Although to avoid this album being “stickered” (labeled by the PMRC with “Explicit Lyrics” and “Parental Guidance Required”), Stanley was not averse to amending some of his more profane lyrics. In I Just Wanna, the line, “I just wanna fuh–!” remains just that, whereas the usual live rendition had turned into “I just wanna fuck!” (In the breakdown of this song, we can hear the secretly cruel offstage keyboardist Derek Sherinian, earning his pay.)
The home video KISS KONFIDENTIAL, released in conjunction with this album (3 months later in August 1993), features many of these songs live, in a video production as slick as its record.
Tracked in November 1992, from performances at Cleveland, Detroit, and Indianapolis, Alive III is truly a cream-of-the-crop affair, from all eras. Unlike many of KISS’s live shows, there are only four songs from the Classic Six era. All the rest are from Creatures Of The Night forwards, with only I Was Made For Lovin’ You from the best-forgotten Dynasty era – a souped-up version that one would never guess was classified as “disco” when it was first released.
The liner notes include a KISS family tree, designed by the Japanese KISS fan club, an incredibly detailed masterwork, showing all the members (current and previous) from their bands before KISS formed in 1973, following each of their pathways up to 1993.
The live stage show featured the Statue of Liberty face as the backdrop, in place of the KISS sign (blasphemy!). During I Love It Loud, the frontispiece of the face peeled off explosively to reveal a skull.

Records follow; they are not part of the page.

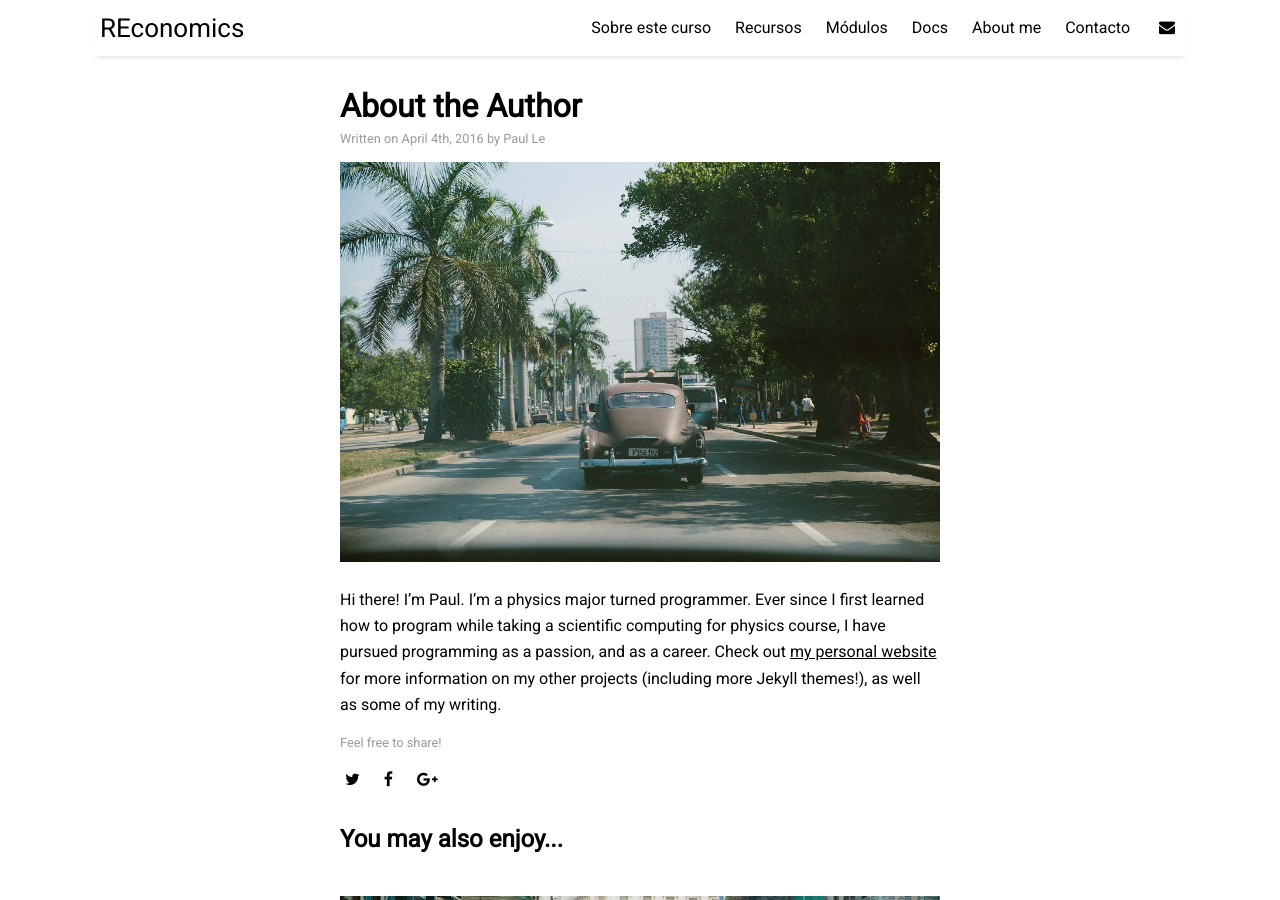
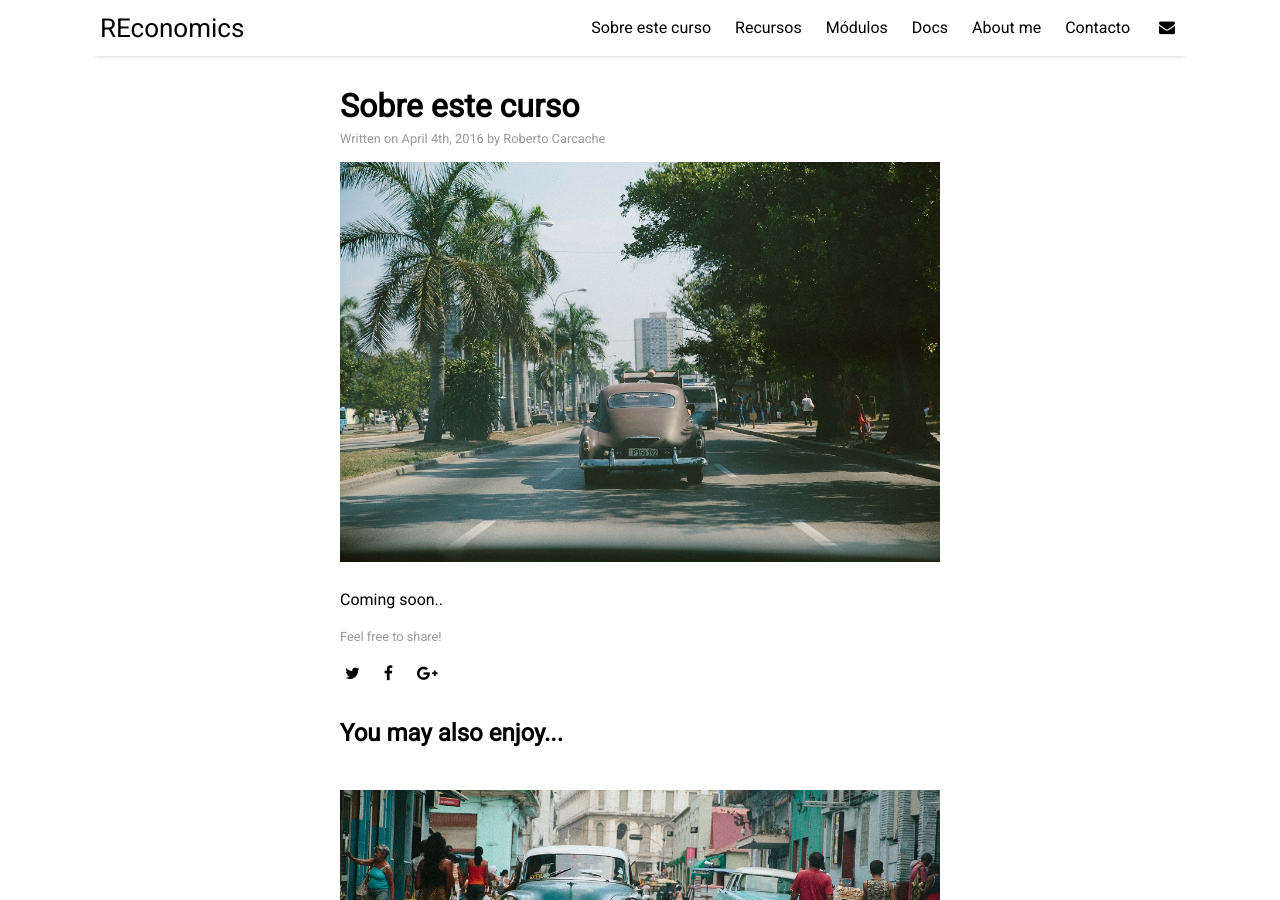
Before and after one commit to JP-Thoma/REconomics, a Jekyll site: the page built from _posts/2016-04-04-about-the-author.md, in a window 1280 px wide and 900 px high. Built offline with Jekyll 4.4.1, drawn with Linux system fonts in a browser that asks for light colours; nearby versions of some CDN libraries.

Commit message:
Update 2016-04-04-about-the-author.md

```diff
--- a/_posts/2016-04-04-about-the-author.md
+++ b/_posts/2016-04-04-about-the-author.md
@@ -1,10 +1,10 @@
 ---
 layout: post
-title: "About the Author"
-author: "Paul Le"
+title: "Sobre este curso"
+author: "Roberto Carcache"
 categories: facts
 tags: [sample]
 image: cuba-4.jpg
 ---
 
-Hi there! I'm Paul. I’m a physics major turned programmer. Ever since I first learned how to program while taking a scientific computing for physics course, I have pursued programming as a passion, and as a career. Check out [my personal website](https://www.lenpaul.com/) for more information on my other projects (including more Jekyll themes!), as well as some of my writing.
+Coming soon..
```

A rushed version of the band’s signature tune, Rock And Roll All Nite, is tossed off summarily in the middle of the set, as they roll toward a conclusion that features their chart hit (Forever), a strip show (Take It Off), and other anthems vying for prominence, I Love It Loud, Detroit Rock City and God Gave Rock ‘N’ Roll To You II. Finally concluding with a real anthem – the American one – a magnificent, awe-inspiring version of The Star-Spangled Banner (writer: John Stafford Smith), which has become known as “Bruce Kulick’s version.” A canny ending to a powerful album, that leaves us drenched in sweat and patriot juice…